This also means that the organization has to give managers more agency and trust to take action on behalf of their people. For example, in place of HR or Executive dictated policies for work schedules or office hours should be individual agreements made between manager and employee that might be adjusted on a weekly basis to balance the needs of the individual and the needs of the job. 

For this to succeed, managers need a new set of tools and skills for managing performance. Freedom and flexibility can only be optimized for the employee when there is crystal clarity about performance and behavioral expectations. This must be complimented by mutual and consistent accountability processes. 

To most quickly and effectively reshape the work experience to work better for employees, start with your managers. Your managers have the greatest ability to impact and shape employee experience. This is why I’ve gone all-in on management training and development in my own work.

3. Prioritize mental health right now (and forever more).

Back in September, I wrote about finish lines and how our obsession will finish lines is part of what is making the pandemic experience really challenging. In the U.S., we thought we’d crossed the pandemic finish line last July and yet, here we are. 

I think we are all struggling with this in our own ways. The prolonged periods of uncertainty, constant disruption, and perpetual change is taking a toll on all of us. 

We are “over it” and yet it persists.

After being overlooked and stigmatized for so long, employee mental health has been forced to the forefront in the past two years. Given what’s likely to unfold this year, this trend probably gets worse, perhaps much worse, before it gets better–unless we take bold action now. 

One of the things that worries me most about this issue is that we think we are making more progress than we are. There have been several surveys (like this one) over the past two years that reveal a big gap between how well executives feel they are doing in supporting employee mental health and how employees rate those same efforts. 

We aren’t doing enough. 

This isn’t just about providing counseling resources or improved health benefits. It’s also about the issues I’ve already described and designing work to support rather than diminish well-being.

It’s about ensuring workload isn’t excessive. And it’s also about ensuring the employees are connected and forming meaningful relationships through work.  

For more information and resources, you can find great resources at WELCOA and Workplace Strategies for Mental Health

2022 is an Opportunity

While my forecast probably doesn’t feel very optimistic to you, I’m actually pretty bullish about the year ahead. The pandemic has been awful in so many ways. But, the silver lining has certainly been the disruption it has caused to work. 
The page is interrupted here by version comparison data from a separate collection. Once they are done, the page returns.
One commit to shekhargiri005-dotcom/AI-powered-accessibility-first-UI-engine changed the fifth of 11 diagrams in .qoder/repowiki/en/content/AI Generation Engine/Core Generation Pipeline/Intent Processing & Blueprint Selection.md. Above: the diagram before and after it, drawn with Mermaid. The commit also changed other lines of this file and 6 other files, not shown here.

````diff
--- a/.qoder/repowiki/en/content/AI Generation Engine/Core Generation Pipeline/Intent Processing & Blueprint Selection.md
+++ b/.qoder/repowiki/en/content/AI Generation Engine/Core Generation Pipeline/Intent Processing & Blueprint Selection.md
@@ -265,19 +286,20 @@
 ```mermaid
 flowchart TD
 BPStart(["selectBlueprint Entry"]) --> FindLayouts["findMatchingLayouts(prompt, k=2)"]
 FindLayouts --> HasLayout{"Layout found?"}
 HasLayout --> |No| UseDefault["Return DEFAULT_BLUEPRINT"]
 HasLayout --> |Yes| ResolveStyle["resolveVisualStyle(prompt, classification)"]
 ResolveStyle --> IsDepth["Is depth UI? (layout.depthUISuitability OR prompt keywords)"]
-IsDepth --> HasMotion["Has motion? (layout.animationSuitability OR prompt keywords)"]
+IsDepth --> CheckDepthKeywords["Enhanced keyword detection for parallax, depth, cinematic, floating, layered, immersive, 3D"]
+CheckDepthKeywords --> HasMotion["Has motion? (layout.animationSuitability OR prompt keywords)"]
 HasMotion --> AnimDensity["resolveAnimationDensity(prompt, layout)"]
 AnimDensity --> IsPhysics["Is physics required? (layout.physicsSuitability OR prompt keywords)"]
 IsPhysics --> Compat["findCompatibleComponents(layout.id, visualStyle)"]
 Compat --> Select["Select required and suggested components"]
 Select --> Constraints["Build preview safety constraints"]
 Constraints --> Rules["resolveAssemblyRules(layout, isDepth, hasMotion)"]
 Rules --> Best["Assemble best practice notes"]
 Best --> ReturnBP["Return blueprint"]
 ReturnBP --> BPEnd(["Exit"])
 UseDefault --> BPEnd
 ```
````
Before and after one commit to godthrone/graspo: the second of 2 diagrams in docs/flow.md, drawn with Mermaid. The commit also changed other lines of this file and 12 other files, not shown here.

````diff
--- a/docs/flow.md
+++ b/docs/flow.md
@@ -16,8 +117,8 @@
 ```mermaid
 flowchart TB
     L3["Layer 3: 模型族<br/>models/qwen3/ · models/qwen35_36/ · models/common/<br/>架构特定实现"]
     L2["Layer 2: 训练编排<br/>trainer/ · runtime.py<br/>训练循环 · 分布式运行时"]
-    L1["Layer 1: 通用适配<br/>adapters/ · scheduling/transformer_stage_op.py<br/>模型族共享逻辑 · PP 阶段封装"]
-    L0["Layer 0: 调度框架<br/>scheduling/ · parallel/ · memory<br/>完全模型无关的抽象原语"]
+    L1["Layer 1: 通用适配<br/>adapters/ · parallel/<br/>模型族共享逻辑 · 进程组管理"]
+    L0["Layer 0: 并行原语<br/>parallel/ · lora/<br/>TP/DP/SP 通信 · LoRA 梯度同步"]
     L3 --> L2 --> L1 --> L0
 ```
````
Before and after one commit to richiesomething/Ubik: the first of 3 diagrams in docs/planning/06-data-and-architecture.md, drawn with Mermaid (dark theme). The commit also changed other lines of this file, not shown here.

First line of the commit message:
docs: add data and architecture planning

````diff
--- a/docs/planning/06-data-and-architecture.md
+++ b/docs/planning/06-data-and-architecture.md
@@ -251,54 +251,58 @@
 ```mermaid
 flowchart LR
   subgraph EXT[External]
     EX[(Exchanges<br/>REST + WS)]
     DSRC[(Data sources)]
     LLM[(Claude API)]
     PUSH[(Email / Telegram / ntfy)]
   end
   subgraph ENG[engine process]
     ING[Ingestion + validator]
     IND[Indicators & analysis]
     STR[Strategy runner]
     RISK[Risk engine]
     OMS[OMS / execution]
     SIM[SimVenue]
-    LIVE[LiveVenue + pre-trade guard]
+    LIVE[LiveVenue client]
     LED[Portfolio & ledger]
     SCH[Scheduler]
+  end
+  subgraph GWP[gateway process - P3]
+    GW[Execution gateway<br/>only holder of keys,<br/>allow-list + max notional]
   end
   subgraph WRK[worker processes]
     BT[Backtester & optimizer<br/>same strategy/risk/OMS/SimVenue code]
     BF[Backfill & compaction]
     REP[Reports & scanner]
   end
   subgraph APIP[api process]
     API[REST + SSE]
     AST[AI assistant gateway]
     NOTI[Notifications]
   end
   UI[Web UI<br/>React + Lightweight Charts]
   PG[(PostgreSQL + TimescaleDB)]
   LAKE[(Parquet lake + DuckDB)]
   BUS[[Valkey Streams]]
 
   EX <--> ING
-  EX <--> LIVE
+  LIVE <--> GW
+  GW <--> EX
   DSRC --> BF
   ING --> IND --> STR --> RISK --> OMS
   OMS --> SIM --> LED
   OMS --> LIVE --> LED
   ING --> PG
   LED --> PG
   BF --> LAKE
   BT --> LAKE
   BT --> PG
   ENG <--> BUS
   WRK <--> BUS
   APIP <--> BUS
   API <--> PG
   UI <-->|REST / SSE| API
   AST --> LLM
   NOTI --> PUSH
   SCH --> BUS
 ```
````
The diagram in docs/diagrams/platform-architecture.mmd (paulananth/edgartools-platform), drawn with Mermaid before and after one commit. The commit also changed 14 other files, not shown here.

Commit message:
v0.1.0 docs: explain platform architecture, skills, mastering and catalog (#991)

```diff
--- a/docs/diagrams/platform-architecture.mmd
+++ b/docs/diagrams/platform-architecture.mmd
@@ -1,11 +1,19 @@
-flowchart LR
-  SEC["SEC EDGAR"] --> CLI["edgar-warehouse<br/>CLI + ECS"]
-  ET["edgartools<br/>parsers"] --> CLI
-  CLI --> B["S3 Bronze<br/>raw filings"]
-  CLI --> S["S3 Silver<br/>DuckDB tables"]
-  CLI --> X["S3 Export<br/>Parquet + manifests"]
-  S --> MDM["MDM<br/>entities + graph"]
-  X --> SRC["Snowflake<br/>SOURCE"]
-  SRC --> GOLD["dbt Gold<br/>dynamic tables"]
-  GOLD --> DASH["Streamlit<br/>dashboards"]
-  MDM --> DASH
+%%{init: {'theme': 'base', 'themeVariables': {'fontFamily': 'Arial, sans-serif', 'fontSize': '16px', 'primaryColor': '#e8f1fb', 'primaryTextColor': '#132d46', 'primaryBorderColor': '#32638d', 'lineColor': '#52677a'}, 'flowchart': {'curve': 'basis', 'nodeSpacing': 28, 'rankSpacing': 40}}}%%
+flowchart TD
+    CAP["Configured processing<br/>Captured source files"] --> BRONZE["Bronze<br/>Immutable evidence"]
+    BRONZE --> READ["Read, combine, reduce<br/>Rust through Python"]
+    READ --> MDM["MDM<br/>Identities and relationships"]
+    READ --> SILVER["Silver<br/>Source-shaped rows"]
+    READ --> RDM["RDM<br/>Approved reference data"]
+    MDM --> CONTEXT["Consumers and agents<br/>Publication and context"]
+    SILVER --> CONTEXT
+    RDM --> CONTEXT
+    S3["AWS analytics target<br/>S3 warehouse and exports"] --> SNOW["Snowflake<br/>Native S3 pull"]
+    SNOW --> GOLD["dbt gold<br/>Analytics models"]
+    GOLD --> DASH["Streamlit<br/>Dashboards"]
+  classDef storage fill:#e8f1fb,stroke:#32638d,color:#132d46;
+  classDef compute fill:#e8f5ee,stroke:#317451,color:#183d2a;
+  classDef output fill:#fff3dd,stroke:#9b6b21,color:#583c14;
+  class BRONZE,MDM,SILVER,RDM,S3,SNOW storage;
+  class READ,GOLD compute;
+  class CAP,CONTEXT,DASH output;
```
The longer we remain disrupted, the more dangerous it becomes to wait it out and cling to the old ways of doing things. My hopeful view is that 2022 is the year when we finally stop waiting and seize the opportunity to completely reinvent work. 

That may mean some short-term pain when it comes to employee turnover and recruiting. But the shifts that are underway will benefit all of us for decades to come. 

We must be bold enough to take advantage of this moment. 

2022 is the year of transformation. It’s the year that we stop waiting and step boldly into the future. 

I’m excited for the journey. I hope you are too.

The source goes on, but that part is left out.